TORONTO -- Canadians onboard a cruise ship where four people have died and nine people have tested positive for coronavirus face a further anxious wait at sea.

Two of the four deaths on board the Zaandam, which is now in the Gulf of Mexico, have been blamed on COVID-19, the cruise company said.

Bob Rorison and his wife Marilyn, from Surrey, B.C, joined the South American cruise on March 7, to celebrate Bob’s 70th birthday.

The vessel has been denied docking at multiple South American ports and the cruise company, Holland America, is now appealing to authorities to let the ship dock in Florida.

“We’re going to be on the ship until there’s a guarantee that we can get off, get on a plane and get out of town,” Bob told CTV’s Your Morning on Wednesday.

“We’re resigned to the fact that maybe we’ll sit outside Fort Lauderdale for days, there’s a possibility they might have to go to another port.

“We’re just resigned and bitter and disappointed. It’s not fair the way we’re being treated. The world community has turned their backs on us.”

The Zaandam has transferred nearly 1,400 people to sister ship the Rotterdam, which is also trying to dock in Florida, leaving 450 guests and 602 crew members on the Zaandam, Holland America said. 

There were around 250 Canadian passengers on the Zaandam, Bob said.

Asked if he had received any contact from the Canadian government, he said “we haven’t heard from anybody.”

Frustrated passengers are now waiting to see if they can dock in Fort Lauderdale, Fla., on Thursday amid a dispute between the state governor over whether Florida’s stretched healthcare system can take on the extra caseload from the Zaandam as it battles to stop the spread of COVID-19.

"Just to drop people off at the place where we're having the highest number of cases right now just doesn't make a whole lot of sense," Florida Gov. Ron DeSantis said.

The U.S. Coast Guard has directed all cruise ships to remain at sea where they may be sequestered "indefinitely" during the coronavirus pandemic and be prepared to send any severely ill passengers to the countries where the vessels are registered.

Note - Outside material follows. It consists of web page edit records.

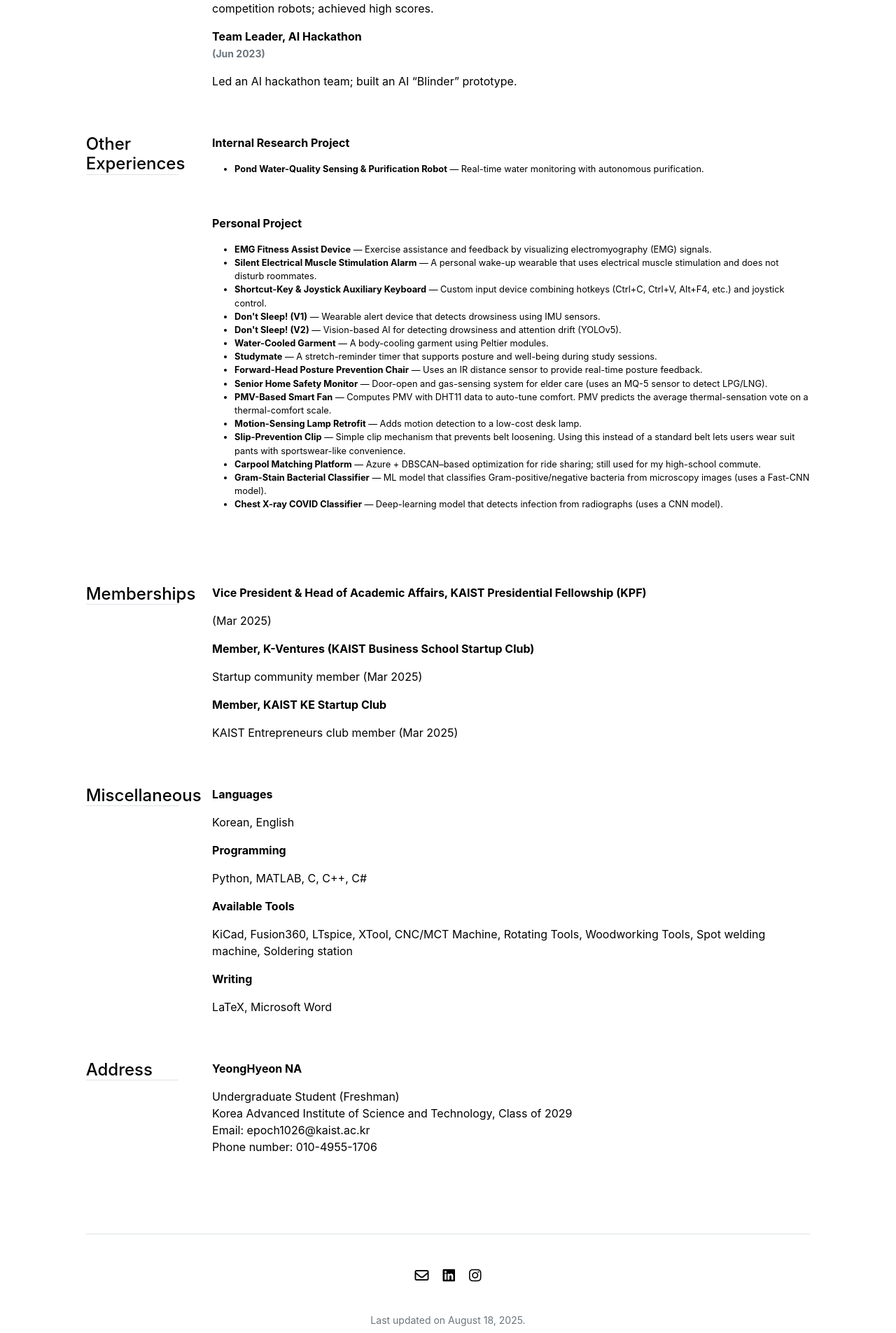
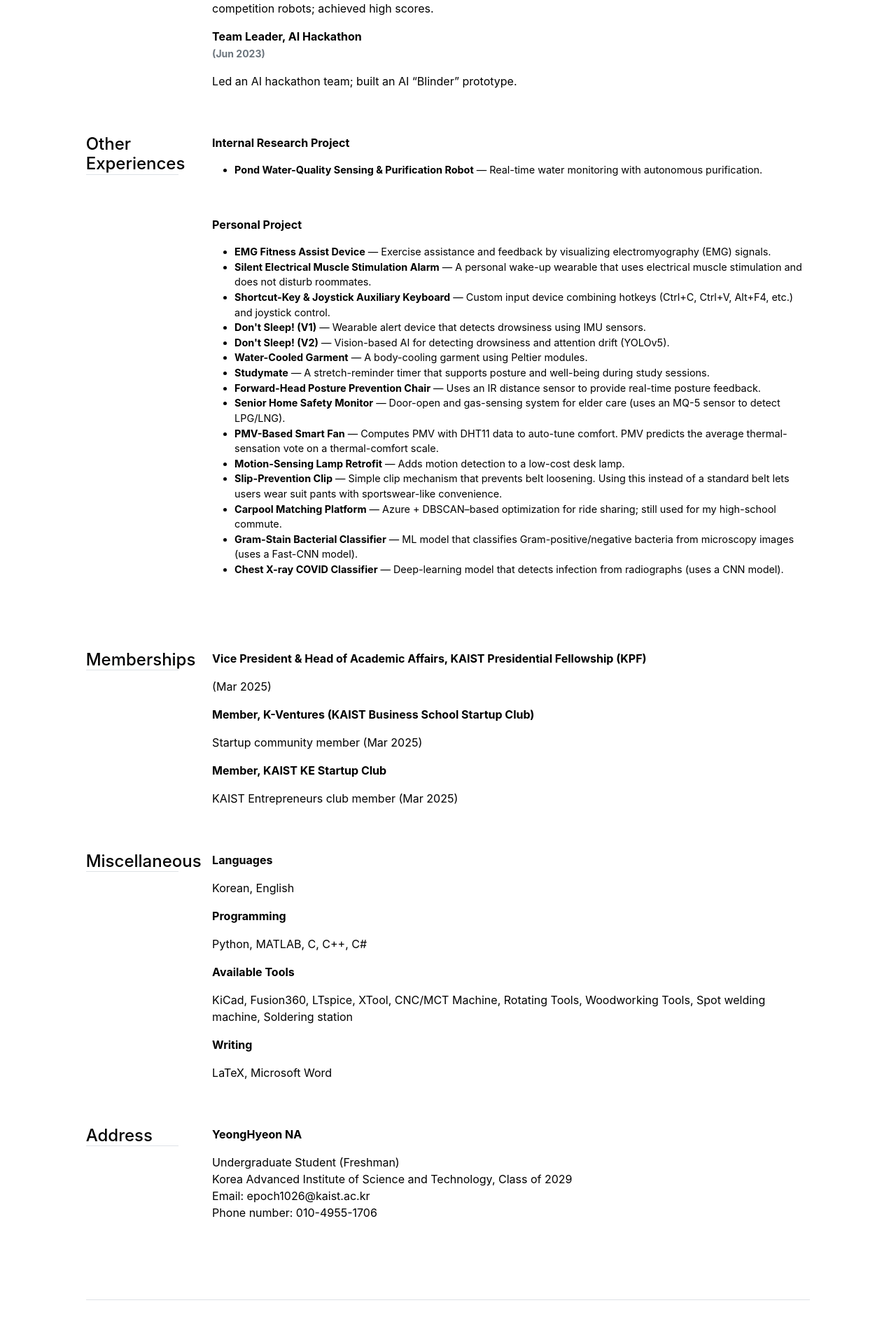
Before and after one commit to ynghyn-na/ynghyn-na.github.io, a Jekyll site: the page built from cv.md, in a window 1280 px wide. Shown: the part 1660-3565 px from the top of the page at 70% size. Built offline with Jekyll 4.4.1, drawn with Linux system fonts in a browser that asks for light colours.

Commit message:
Update experience.yml

```diff
--- a/_data/cv/experience.yml
+++ b/_data/cv/experience.yml
@@ -1,8 +1,8 @@
 - title: 'Internal Research Project'
-  description: '<ul style="font-size: 0.8em;"><li><b>Pond Water-Quality Sensing & Purification Robot</b> — Real-time water monitoring with autonomous purification.</li></ul>'
+  description: '<ul style="font-size: 0.9em;"><li><b>Pond Water-Quality Sensing & Purification Robot</b> — Real-time water monitoring with autonomous purification.</li></ul>'
 
 - title: 'Personal Project'
-  description: '<ul style="font-size: 0.8em;">
+  description: '<ul style="font-size: 0.9em;">
     <li><b>EMG Fitness Assist Device</b> — Exercise assistance and feedback by visualizing electromyography (EMG) signals.</li>
     <li><b>Silent Electrical Muscle Stimulation Alarm</b> — A personal wake-up wearable that uses electrical muscle stimulation and does not disturb roommates.</li>
     <li><b>Shortcut-Key & Joystick Auxiliary Keyboard</b> — Custom input device combining hotkeys (Ctrl+C, Ctrl+V, Alt+F4, etc.) and joystick control.</li>
```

President Donald Trump said Tuesday that he would speak to fellow Republican DeSantis about the ships.

- With files from CTV Vancouver’s Michele Brunoro and The Associated Press